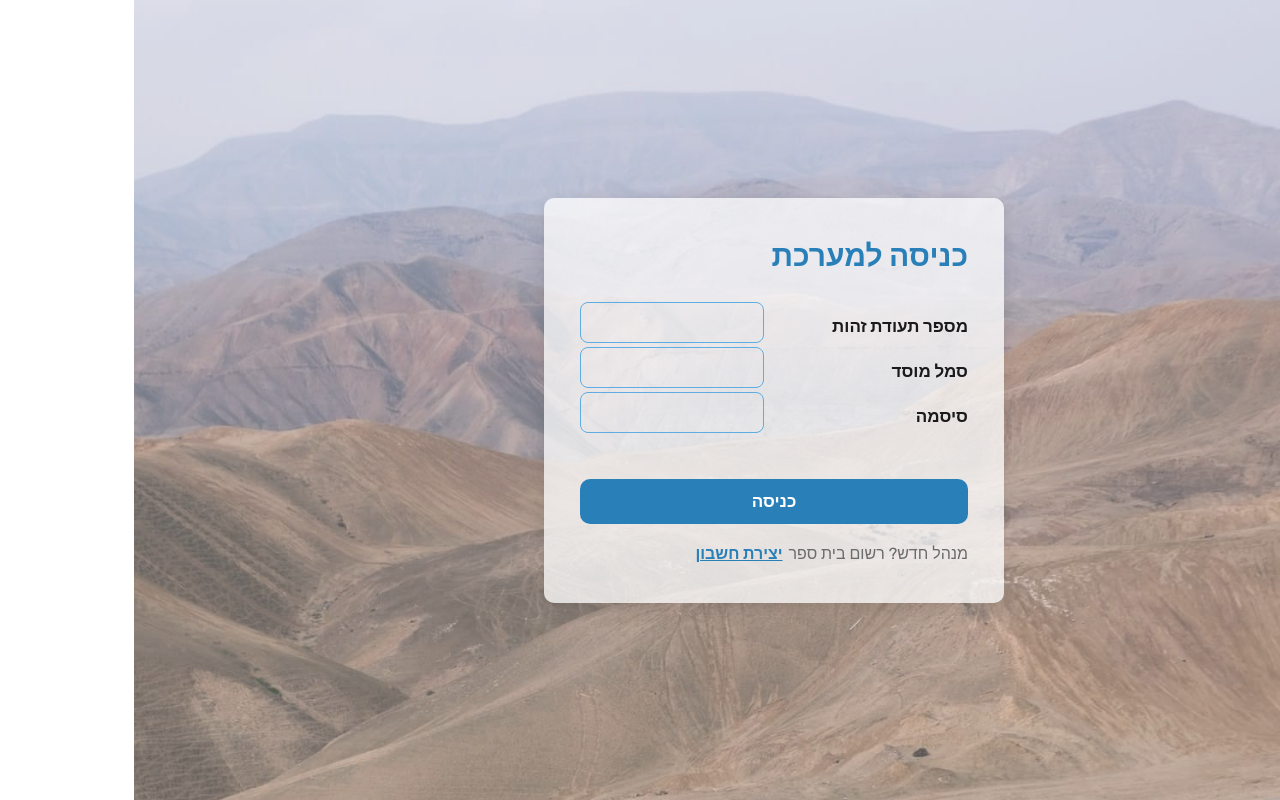
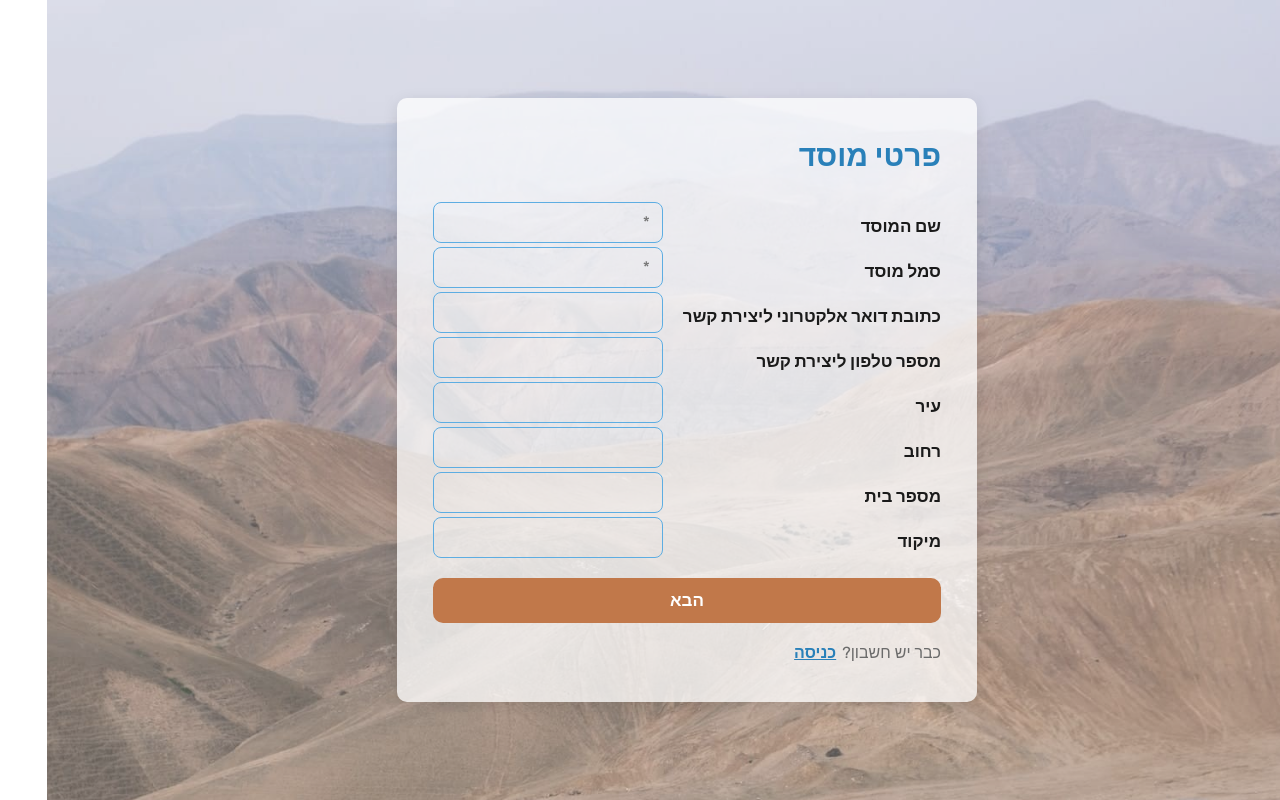
Before and after one commit to s0583232209/Trip-Management-System, a React (Vite) app in the folder client/trip-manager-client-code/: page /register/1 in a window 1280 px wide. Before the commit this address led to /login. Built offline with nearby package versions, Linux system fonts and the light colour scheme.

Commit message:
fix: register

```diff
--- a/client/trip-manager-client-code/src/App.jsx
+++ b/client/trip-manager-client-code/src/App.jsx
@@ -9,7 +9,8 @@ function App() {
     <BrowserRouter>
       <Routes>
         <Route path="/login" element={<Login />} />
-        <Route path="/register" element={<Register />} />
+        <Route path="/register" element={<Navigate to="/register/1" />} />
+        <Route path="/register/:step" element={<Register />} />
         <Route path="/" element={<DashboardPage />} />
         <Route path="*" element={<Navigate to="/login" />} />
       </Routes>
--- a/client/trip-manager-client-code/src/api.js
+++ b/client/trip-manager-client-code/src/api.js
@@ -9,7 +9,11 @@ api.interceptors.response.use(
   (response) => response,
   (error) => {
     const status = error.response?.status;
-    if (status === 401) {
+    const requestUrl = error.config?.url || "";
+    const isLoginRequest = requestUrl.includes("/api/auth/login");
+    const isAlreadyLoginPage = window.location.pathname === "/login";
+
+    if (status === 401 && !isLoginRequest && !isAlreadyLoginPage) {
       window.location.href = "/login";
     } else if (status === 403) {
       window.location.href = "/access_denied";
--- a/client/trip-manager-client-code/src/components/SchoolDetails.jsx
+++ b/client/trip-manager-client-code/src/components/SchoolDetails.jsx
@@ -1,5 +1,5 @@
-import { useState } from "react";
-import "./SchoolDetails.css"
+import { useEffect, useState } from "react";
+import "./SchoolDetails.css";
 const defaultSchoolDetails = {
   name: "",
   institutionNumber: "",
@@ -11,17 +11,72 @@ const defaultSchoolDetails = {
   postalCode: "",
 };
 
-export default function SchoolDetails({ onSubmit }) {
-  const [formData, setFormData] = useState(defaultSchoolDetails);
+export default function SchoolDetails({ onSubmit, initialData }) {
+  const [formData, setFormData] = useState(initialData || defaultSchoolDetails);
+  const [errors, setErrors] = useState({});
+
+  useEffect(() => {
+    if (initialData) {
+      setFormData(initialData);
+    }
+  }, [initialData]);
 
   function updateField(event) {
     const { name, value } = event.target;
     setFormData((currentData) => ({ ...currentData, [name]: value }));
   }
 
+  const nameRegex = /^[\p{L}\d\s]{2,}$/u;
+  const institutionNumberRegex = /^\d{6}$/;
+  const emailRegex = /^[^\s@]+@[^\s@]+\.[^\s@]+$/;
+  const phoneRegex = /^\+?[\d\s-]{7,15}$/;
+  const cityRegex = /^[\p{L}\s]{2,}$/u;
+  const streetRegex = /^[\p{L}\d\s-]{2,}$/u;
+  const houseNumberRegex = /^\d+$/;
+  const postalCodeRegex = /^\d{5,7}$/;
+
   function submitForm(event) {
     event.preventDefault();
-    onSubmit(formData);
+
+    const newErrors = {};
+
+    if (!nameRegex.test(formData.name)) {
+      newErrors.name = "שם המוסד חייב להכיל לפחות 2 אותיות";
+    }
+
+    if (!institutionNumberRegex.test(formData.institutionNumber)) {
+      newErrors.institutionNumber = "סמל מוסד חייב להכיל 6 ספרות בדיוק";
+    }
+
+    if (formData.email && !emailRegex.test(formData.email)) {
+      newErrors.email = "כתובת דואר אלקטרוני לא תקינה";
+    }
+
+    if (formData.phoneNumber && !phoneRegex.test(formData.phoneNumber)) {
+      newErrors.phoneNumber = "מספר טלפון לא תקין";
+    }
+
+    if (formData.city && !cityRegex.test(formData.city)) {
+      newErrors.city = "הזן שם עיר תקין";
+    }
+
+    if (formData.street && !streetRegex.test(formData.street)) {
+      newErrors.street = "הזן שם רחוב תקין";
+    }
+
+    if (formData.houseNumber && !houseNumberRegex.test(formData.houseNumber)) {
+      newErrors.houseNumber = "מספר בית חייב להכיל ספרות בלבד";
+    }
+
+    if (formData.postalCode && !postalCodeRegex.test(formData.postalCode)) {
+      newErrors.postalCode = "מיקוד חייב להכיל 5 עד 7 ספרות";
+    }
+
+    setErrors(newErrors);
+
+    if (Object.keys(newErrors).length === 0) {
+      onSubmit(formData);
+    }
   }
 
   return (
@@ -31,9 +86,12 @@ export default function SchoolDetails({ onSubmit }) {
         type="text"
         id="schoolName"
         name="name"
+        placeholder="*"
+        required
         value={formData.name}
         onChange={updateField}
       />
+      {errors.name && <p className="error">{errors.name}</p>}
 
       <label htmlFor="schoolInstitutionNumber">סמל מוסד</label>
       <input
@@ -41,11 +99,16 @@ export default function SchoolDetails({ onSubmit }) {
         inputMode="numeric"
         id="schoolInstitutionNumber"
         name="institutionNumber"
+        placeholder="*"
+        required
         value={formData.institutionNumber}
         onChange={updateField}
       />
+      {errors.institutionNumber && (
+        <p className="error">{errors.institutionNumber}</p>
+      )}
 
-      <label htmlFor="schoolEmail">כתובת דואר אלקטרוני ליצרת קשר</label>
+      <label htmlFor="schoolEmail">כתובת דואר אלקטרוני ליצירת קשר</label>
       <input
         type="email"
         id="schoolEmail"
@@ -53,8 +116,9 @@ export default function SchoolDetails({ onSubmit }) {
         value={formData.email}
         onChange={updateField}
       />
+      {errors.email && <p className="error">{errors.email}</p>}
 
-      <label htmlFor="schoolPhoneNumber">מספר טלפון ליצרת קשר</label>
+      <label htmlFor="schoolPhoneNumber">מספר טלפון ליצירת קשר</label>
       <input
         type="text"
         id="schoolPhoneNumber"
@@ -62,6 +126,7 @@ export default function SchoolDetails({ onSubmit }) {
         value={formData.phoneNumber}
         onChange={updateField}
       />
+      {errors.phoneNumber && <p className="error">{errors.phoneNumber}</p>}
 
       <label htmlFor="city">עיר</label>
       <input
@@ -71,6 +136,7 @@ export default function SchoolDetails({ onSubmit }) {
         value={formData.city}
         onChange={updateField}
       />
+      {errors.city && <p className="error">{errors.city}</p>}
 
       <label htmlFor="street">רחוב</label>
       <input
@@ -80,6 +146,7 @@ export default function SchoolDetails({ onSubmit }) {
         value={formData.street}
         onChange={updateField}
       />
+      {errors.street && <p className="error">{errors.street}</p>}
 
       <label htmlFor="houseNumber">מספר בית</label>
       <input
@@ -90,6 +157,7 @@ export default function SchoolDetails({ onSubmit }) {
         value={formData.houseNumber}
         onChange={updateField}
       />
+      {errors.houseNumber && <p className="error">{errors.houseNumber}</p>}
 
       <label htmlFor="postalCode">מיקוד</label>
       <input
@@ -100,6 +168,7 @@ export default function SchoolDetails({ onSubmit }) {
         value={formData.postalCode}
         onChange={updateField}
       />
+      {errors.postalCode && <p className="error">{errors.postalCode}</p>}
 
       <button type="submit">הבא</button>
     </form>
--- a/client/trip-manager-client-code/src/components/UserDetails.jsx
+++ b/client/trip-manager-client-code/src/components/UserDetails.jsx
@@ -1,4 +1,4 @@
-import { useState } from "react";
+import { useEffect, useState } from "react";
 import { useLocation } from "react-router-dom";
 import "./UserDetails.css";
 
@@ -11,12 +11,23 @@ const defaultUserDetails = {
   role: "",
 };
 
-export default function UserDetails({ onSubmit }) {
+export default function UserDetails({
+  onSubmit,
+  onBack,
+  hideRoleSelect,
+  initialData,
+}) {
   const location = useLocation();
   const isAuth = location.pathname.includes("auth");
 
-  const [formData, setFormData] = useState(defaultUserDetails);
+  const [formData, setFormData] = useState(initialData || defaultUserDetails);
   const [errors, setErrors] = useState({});
+
+  useEffect(() => {
+    if (initialData) {
+      setFormData(initialData);
+    }
+  }, [initialData]);
 
   function updateField(event) {
     const { name, value } = event.target;
@@ -31,6 +42,12 @@ export default function UserDetails({ onSubmit }) {
   const nationalIdRegex = /^\d{9}$/;
   const passwordRegex = /^(?=.*\d)(?=.*[\p{L}])[\p{L}\d\S]{6,}$/u;
   const phoneRegex = /^\+?[\d\s-]{7,15}$/;
+
+  function handleBack() {
+    if (onBack) {
+      onBack(formData);
+    }
+  }
 
   function submitForm(event) {
     event.preventDefault();
@@ -79,6 +96,8 @@ export default function UserDetails({ onSubmit }) {
         id="fullName"
         name="fullName"
         autoComplete="name"
+        placeholder="*"
+        required
         value={formData.fullName}
         onChange={updateField}
       />
@@ -90,6 +109,8 @@ export default function UserDetails({ onSubmit }) {
         id="nationalId"
         name="nationalId"
         autoComplete="username"
+        placeholder="*"
+        required
         value={formData.nationalId}
         onChange={updateField}
       />
@@ -101,6 +122,8 @@ export default function UserDetails({ onSubmit }) {
         id="password"
         name="password"
         autoComplete="current-password"
+        placeholder="*"
+        required
         value={formData.password}
         onChange={updateField}
       />
@@ -130,7 +153,7 @@ export default function UserDetails({ onSubmit }) {
         <p className="error">{errors.userPhoneNumber}</p>
       )}
 
-      {!isAuth && (
+      {!isAuth && !hideRoleSelect && (
         <>
           <label htmlFor="userRole">תפקיד</label>
           <select
@@ -147,7 +170,18 @@ export default function UserDetails({ onSubmit }) {
         </>
       )}
 
-      <button type="submit">צור חשבון</button>
+      <div className="form-actions">
+        {onBack && (
+          <button
+            type="button"
+            onClick={handleBack}
+            className="auth-back-button"
+          >
+            חזרה
+          </button>
+        )}
+        <button type="submit">צור חשבון</button>
+      </div>
     </form>
   );
 }
--- a/client/trip-manager-client-code/src/pages/Login.css
+++ b/client/trip-manager-client-code/src/pages/Login.css
@@ -91,6 +91,62 @@
   background: var(--sky-mid);
 }
 
+/* Back button uses the same visual style as the primary submit button */
+.auth-form-panel .auth-back-button {
+  grid-column: 1 / -1;
+  margin-top: 12px;
+  padding: 12px;
+  border: none;
+  border-radius: var(--radius);
+  background: var(--sky-dark);
+  color: #fff;
+  font-size: 17px;
+  font-weight: 700;
+  font-family: 'Rubik', Arial, sans-serif;
+  transition: background 0.2s;
+}
+.auth-form-panel .auth-back-button:hover {
+  background: var(--sky-mid);
+}
+
+/* Center action buttons (back + submit) and add spacing */
+.auth-form-panel .form-actions {
+  grid-column: 1 / -1;
+  display: flex;
+  justify-content: center;
+  gap: 12px;
+  margin-top: 16px;
+}
+
+.auth-form-panel .form-actions {
+  grid-column: 1 / -1;
+  display: flex;
+  justify-content: center;
+  gap: 12px;
+  margin-top: 16px;
+  align-items: center;
+  flex-wrap: nowrap;
+}
+
+/* Unified action buttons: share available space so they stay on the same row */
+.auth-form-panel .form-actions button {
+  padding: 10px 14px;
+  flex: 1 1 120px;
+  max-width: 220px;
+  min-width: 110px;
+  height: 44px;
+  display: inline-flex;
+  align-items: center;
+  justify-content: center;
+  white-space: nowrap;
+  box-sizing: border-box;
+  margin: 0;
+}
+.auth-form-panel .form-actions button[type="submit"] {
+  grid-column: auto !important;
+  margin-top: 0 !important;
+}
+
 .errorLog, .error {
   grid-column: 1 / -1;
   color: #c0392b;
@@ -127,3 +183,14 @@
   .auth-form-panel { padding: 28px 18px; }
   .auth-form-panel form { grid-template-columns: 1fr; }
 }
+
+/* On very small screens stack the action buttons */
+@media (max-width: 420px) {
+  .auth-form-panel .form-actions { flex-direction: column; gap: 10px; }
+  .auth-form-panel .form-actions button { width: 100%; max-width: none; }
+}
+
+/* Prevent label for school email from wrapping to a new line */
+.auth-form-panel label[for="schoolEmail"] {
+  white-space: nowrap;
+}
--- a/client/trip-manager-client-code/src/pages/Login.jsx
+++ b/client/trip-manager-client-code/src/pages/Login.jsx
@@ -4,8 +4,12 @@ import api from "../api";
 import "./Login.css";
 
 export default function Auth() {
-  const [error, setError] = useState();
-  const [formData, setFormData] = useState({ nationalId: "", institutionNumber: "", password: "" });
+  const [error, setError] = useState("");
+  const [formData, setFormData] = useState({
+    nationalId: "",
+    institutionNumber: "",
+    password: "",
+  });
   const navigate = useNavigate();
 
   useEffect(() => {
@@ -15,18 +19,48 @@ export default function Auth() {
 
   function updateField(e) {
     const { name, value } = e.target;
-    setFormData(prev => ({ ...prev, [name]: value }));
+    setFormData((prev) => ({ ...prev, [name]: value }));
   }
 
   async function handleLogin(e) {
     e.preventDefault();
+    if (
+      !formData.nationalId ||
+      !formData.institutionNumber ||
+      !formData.password
+    ) {
+      setError("יש למלא את כל שדות הכניסה");
+      return;
+    }
     try {
       const response = await api.post("/api/auth/login", formData);
       const user = response.data;
-      sessionStorage.setItem("current-user", JSON.stringify({ userId: user.userId, role: user.role, nationalId: user.nationalId }));
+      sessionStorage.setItem(
+        "current-user",
+        JSON.stringify({
+          userId: user.userId,
+          role: user.role,
+          nationalId: user.nationalId,
+        }),
+      );
       navigate("/");
     } catch (err) {
-      setError(err.response?.data?.message || "שם משתמש או סיסמה שגויים");
+      const serverMessage = err.response?.data?.message;
+      const normalized = serverMessage?.toLowerCase() || "";
+      let message = "שם משתמש או סיסמה שגויים";
+
+      if (normalized.includes("user not found")) {
+        message = "משתמש לא נמצא";
+      } else if (
+        normalized.includes("incorrect password") ||
+        normalized.includes("invalid credentials")
+      ) {
+        message = "סיסמה שגויה";
+      } else if (err.response?.status >= 500) {
+        message = "אירעה תקלה בשרת, נסה שוב מאוחר יותר";
+      }
+
+      setError(message);
     }
   }
 
@@ -34,22 +68,43 @@ export default function Auth() {
     <div className="auth-page">
       <div className="auth-form-panel">
         <p className="auth-form-heading">כניסה למערכת</p>
-        <form onSubmit={handleLogin}>
+        <form onSubmit={handleLogin} noValidate>
           <label htmlFor="nationalId">מספר תעודת זהות</label>
-          <input type="text" id="nationalId" name="nationalId" value={formData.nationalId} onChange={updateField} />
+          <input
+            type="text"
+            id="nationalId"
+            name="nationalId"
+            value={formData.nationalId}
+            onChange={updateField}
+          />
 
           <label htmlFor="institutionNumber">סמל מוסד</label>
-          <input type="text" inputMode="numeric" id="institutionNumber" name="institutionNumber" value={formData.institutionNumber} onChange={updateField} />
+          <input
+            type="text"
+            inputMode="numeric"
+            id="institutionNumber"
+            name="institutionNumber"
+            value={formData.institutionNumber}
+            onChange={updateField}
+          />
 
           <label htmlFor="password">סיסמה</label>
-          <input type="password" id="password" name="password" value={formData.password} onChange={updateField} />
+          <input
+            type="password"
+            id="password"
+            name="password"
+            value={formData.password}
+            onChange={updateField}
+          />
 
           <p className="errorLog">{error}</p>
           <button type="submit">כניסה</button>
         </form>
         <p className="auth-alt-link">
           מנהל חדש? רשום בית ספר
-          <button type="button" onClick={() => navigate("/register")}>יצירת חשבון</button>
+          <button type="button" onClick={() => navigate("/register")}>
+            יצירת חשבון
+          </button>
         </p>
       </div>
     </div>
--- a/client/trip-manager-client-code/src/pages/Register.jsx
+++ b/client/trip-manager-client-code/src/pages/Register.jsx
@@ -1,5 +1,5 @@
-import { useState } from "react";
-import { useNavigate } from "react-router-dom";
+import { useState, useEffect } from "react";
+import { useNavigate, useParams } from "react-router-dom";
 import api from "../api";
 import SchoolDetails from "../components/SchoolDetails.jsx";
 import UserDetails from "../components/UserDetails.jsx";
@@ -8,23 +8,49 @@ import "./Login.css";
 export default function Register() {
   const [step, setStep] = useState(1);
   const [schoolData, setSchoolData] = useState(null);
+  const [userData, setUserData] = useState(null);
   const [error, setError] = useState();
   const navigate = useNavigate();
+  const params = useParams();
+
+  useEffect(() => {
+    const paramStep = parseInt(params.step, 10);
+    if (!paramStep || (paramStep !== 1 && paramStep !== 2)) {
+      navigate("/register/1", { replace: true });
+      return;
+    }
+    setStep(paramStep);
+  }, [params.step, navigate]);
 
   function handleSchoolSubmit(data) {
     setSchoolData(data);
-    setStep(2);
+    navigate("/register/2");
   }
 
-  async function handleUserSubmit(userData) {
+  function handleBack(currentUserData) {
+    if (currentUserData) {
+      setUserData(currentUserData);
+    }
+    navigate("/register/1");
+  }
+
+  async function handleUserSubmit(submittedUserData) {
+    setUserData(submittedUserData);
     try {
       const response = await api.post("/api/auth/register", {
         ...schoolData,
-        ...userData,
+        ...submittedUserData,
         role: "principal",
       });
       const user = response.data;
-      sessionStorage.setItem("current-user", JSON.stringify({ userId: user.userId, role: user.role, nationalId: user.nationalId }));
+      sessionStorage.setItem(
+        "current-user",
+        JSON.stringify({
+          userId: user.userId,
+          role: user.role,
+          nationalId: user.nationalId,
+        }),
+      );
       navigate("/");
     } catch (err) {
       setError(err.response?.data?.message || "הרישום נכשל, נסה שנית");
@@ -34,13 +60,29 @@ export default function Register() {
   return (
     <div className="auth-page">
       <div className="auth-form-panel auth-form-panel--scroll">
-        <p className="auth-form-heading">{step === 1 ? "פרטי מוסד" : "פרטי מנהל"}</p>
-        {step === 1 && <SchoolDetails onSubmit={handleSchoolSubmit} />}
-        {step === 2 && <UserDetails onSubmit={handleUserSubmit} />}
+        <p className="auth-form-heading">
+          {step === 1 ? "פרטי מוסד" : "פרטי מנהל"}
+        </p>
+        {step === 1 && (
+          <SchoolDetails
+            onSubmit={handleSchoolSubmit}
+            initialData={schoolData}
+          />
+        )}
+        {step === 2 && (
+          <UserDetails
+            onSubmit={handleUserSubmit}
+            onBack={handleBack}
+            initialData={userData}
+            hideRoleSelect={true}
+          />
+        )}
         {error && <p className="errorLog">{error}</p>}
         <p className="auth-alt-link">
           כבר יש חשבון?
-          <button type="button" onClick={() => navigate("/login")}>כניסה</button>
+          <button type="button" onClick={() => navigate("/login")}>
+            כניסה
+          </button>
         </p>
       </div>
     </div>
```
◆ ◆ ◆ ◆ ◆ ◆ ◆
Tally how many lines of the listing above include the string "initialData", and report that figure by itself.

12